From Iraq to Libya and Syria: The wars that come back to haunt us

The wars that come back to haunt us

David Cameron should not escape blame for his role in conflicts that are still raging, argues Patrick Cockburn
Sam Baker and Lauren Laverne: Too busy to surf? Head to The Pool

Too busy to surf? Head to The Pool

A new website is trying to declutter the internet to help busy women. Holly Williams meets the founders
Heston Blumenthal to cook up a spice odyssey for British astronaut manning the International Space Station

UK's Major Tum to blast off on a spice odyssey

Nothing but the best for British astronaut as chef Heston Blumenthal cooks up his rations
John Harrison's 'longitude' clock sets new record - 300 years on

‘Longitude’ clock sets new record - 300 years on

Greenwich horologists celebrate as it keeps to within a second of real time over a 100-day test
Fears in the US of being outgunned in the vital propaganda wars by Russia, China - and even Isis - have prompted a rethink on overseas broadcasters

Let the propaganda wars begin - again

'Accurate, objective, comprehensive': that was Voice of America's creed, but now its masters want it to promote US policy, reports Rupert Cornwell
Why Japan's incredible long-distance runners will never win the London Marathon

Japan's incredible long-distance runners

Every year, Japanese long-distance runners post some of the world's fastest times – yet, come next weekend, not a single elite competitor from the country will be at the London Marathon
Why does Tom Drury remain the greatest writer you've never heard of?

Tom Drury: The quiet American

His debut was considered one of the finest novels of the past 50 years, and he is every bit the equal of his contemporaries, Jonathan Franzen, Dave Eggers and David Foster Wallace
You should judge a person by how they peel a potato

You should judge a person by how they peel a potato

Dave Hax's domestic tips are reminiscent of George Orwell's tea routine.

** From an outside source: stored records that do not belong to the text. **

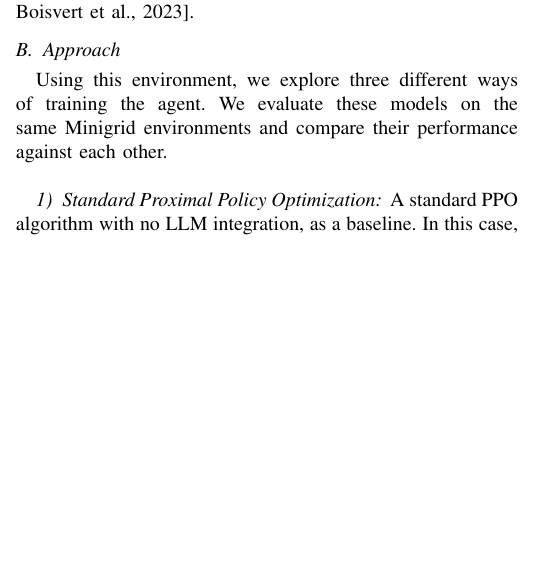
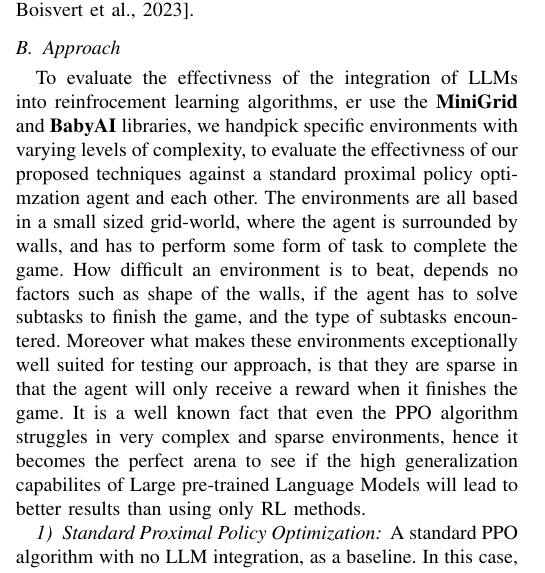
Before and after one commit to jonatan-hanssen/in5490-project, a LaTeX paper (doc/paper.tex): part of one column of page 2 of 6, cut so that both start at the same text, the shorter picture padded with empty space. Compiled offline with pdfLaTeX.

Commit message:
Filling in Approach part
Signed-off-by: Gregz9 <gregorkajda@gmail.com>

```diff
--- a/doc/paper.tex
+++ b/doc/paper.tex
@@ -80,7 +80,8 @@ We train a PPO model in a Partially Observable Markov Decision Process (POMDP).
 
 \subsection{Approach}
 
-Using this environment, we explore three different ways of training the agent. We evaluate these models on the same Minigrid environments and compare their performance against each other.\\
+To evaluate the effectivness of the integration of LLMs into reinfrocement learning algorithms, er use the \textbf{MiniGrid} and \textbf{BabyAI} libraries, we handpick specific environments with varying levels of complexity, to evaluate the effectivness of our proposed techniques against a standard proximal policy optimzation agent and each other. The environments are all based in a small sized grid-world, where the agent is surrounded by walls, and has to perform some form of task to complete the game. How difficult an environment is to beat, depends no factors such as shape of the walls, if the agent has to solve subtasks to finish the game, and the type of subtasks encountered. Moreover what makes these environments exceptionally well suited for testing our approach, is that they are sparse in that the agent will only receive a reward when it finishes the game. It is a well known fact that even the PPO algorithm struggles in very complex and sparse environments, hence it becomes the perfect arena to see if the high generalization capabilites of Large pre-trained Language Models will lead to better results than using only RL methods.
+
 
 \subsubsection{Standard Proximal Policy Optimization}
 
```
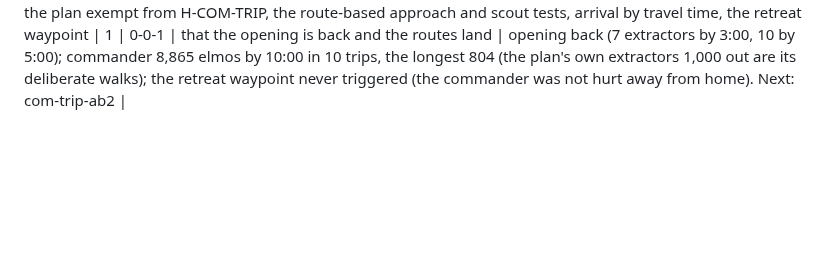
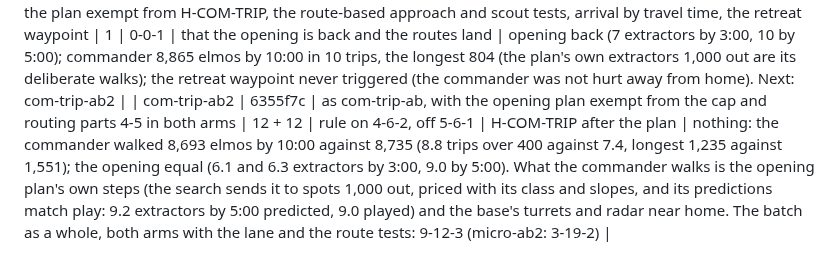
Before and after one commit to computer-whisperer/bar_bots, a Markdown page: docs/experiments.md, the part around the change. Drawn GitHub-style; blank space fills up the shorter version.

Commit message:
com-trip-ab2 in the ledger: the trip cap after the plan changes nothing; the commander's walking is the plan's own
Co-Authored-By: Claude Fable 5.1 <noreply@anthropic.com>

```diff
--- a/docs/experiments.md
+++ b/docs/experiments.md
@@ -174,3 +174,4 @@ W-L-T = wins, losses, timeouts; (n) = aborted by engine crash.
 | route-leash-smoke, com-trip-smoke | (routing parts 1-3, this commit) | as tick-smoke, 1 game each: the leash in seconds on slope-priced fields, then H-COM-TRIP and the opening search walking the commander over slopes | 1 + 1 | 0-0-1 each | the commander's walking (`micro-ab2`: 6,500-12,400 elmos by 10:00, 5-12 trips over 400) | the leash in seconds alone changed nothing (11,101 elmos, 8 trips: the trips were extractors 1,000-1,200 out under the early leash, radars at far extractors, base turrets at 650); with H-COM-TRIP 5,584 elmos, 4 trips, the longest 635 (wind generators beside it and the base turrets). The search found a different plan with slopes priced (score 10550 against 10444, wind first) and the game's opening was slower (5 extractors by 3:00 against 8, the plan cut short at 3:16 by soldiers at home): one game; the A/B decides |
 | com-trip-ab | 4798ddb | medium, mirror, `--ab-disable H-COM-TRIP`, 24 games at 6 parallel | 12 + 12 | rule on 2-10-0, off 1-10-1 | H-COM-TRIP as first written (the cap from the first constructor, the opening plan's steps included), by `run/micro_ledger.py --arms H-COM-TRIP` and `run/opening_ab.py` | the commander walked 6,811 elmos by 10:00 against 8,424 (6.4 trips over 400 against 7.3, longest 1,180 against 1,491), and the opening paid for it: 4.4 extractors by 3:00 against 6.2, 7.2 by 5:00 against 9.1, 13.0 metal a second at 5:00 against 15.4. The cap was applied to the plan's own extractor steps (they choose their spot through the same claim) from the first constructor at 41 s. Fixed: the cap holds only after the plan |
 | route-smoke | (routing parts 4-5, this commit) | as tick-smoke, 1 game, 15 min: the plan exempt from H-COM-TRIP, the route-based approach and scout tests, arrival by travel time, the retreat waypoint | 1 | 0-0-1 | that the opening is back and the routes land | opening back (7 extractors by 3:00, 10 by 5:00); commander 8,865 elmos by 10:00 in 10 trips, the longest 804 (the plan's own extractors 1,000 out are its deliberate walks); the retreat waypoint never triggered (the commander was not hurt away from home). Next: com-trip-ab2 |
+| com-trip-ab2 | 6355f7c | as com-trip-ab, with the opening plan exempt from the cap and routing parts 4-5 in both arms | 12 + 12 | rule on 4-6-2, off 5-6-1 | H-COM-TRIP after the plan | nothing: the commander walked 8,693 elmos by 10:00 against 8,735 (8.8 trips over 400 against 7.4, longest 1,235 against 1,551); the opening equal (6.1 and 6.3 extractors by 3:00, 9.0 by 5:00). What the commander walks is the opening plan's own steps (the search sends it to spots 1,000 out, priced with its class and slopes, and its predictions match play: 9.2 extractors by 5:00 predicted, 9.0 played) and the base's turrets and radar near home. The batch as a whole, both arms with the lane and the route tests: 9-12-3 (micro-ab2: 3-19-2) |
```
Also changed, not shown: docs/design/2026-09-20-routing.md (+5 -0 lines), docs/heuristics.md (+1 -1 lines).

The world might need revolution, but we like to sweat the small stuff, says DJ Taylor
Beige is back: The drab car colours of the 1970s are proving popular again

Beige to the future

Flares and flounce are back on catwalks but a revival in ’70s car paintjobs was a stack-heeled step too far – until now
Bill Granger recipes: Our chef's dishes highlight the delicate essence of fresh cheeses

Bill Granger cooks with fresh cheeses

More delicate on the palate, milder, fresh cheeses can also be kinder to the waistline
Aston Villa vs Liverpool: 'This FA Cup run has been wonderful,' says veteran Shay Given

Shay Given: 'This FA Cup run has been wonderful'

The Villa keeper has been overlooked for a long time and has unhappy memories of the national stadium – but he is savouring his chance to play at Wembley
Timeless drama of Championship race in league of its own - Michael Calvin

Michael Calvin's Last Word

Timeless drama of Championship race in league of its own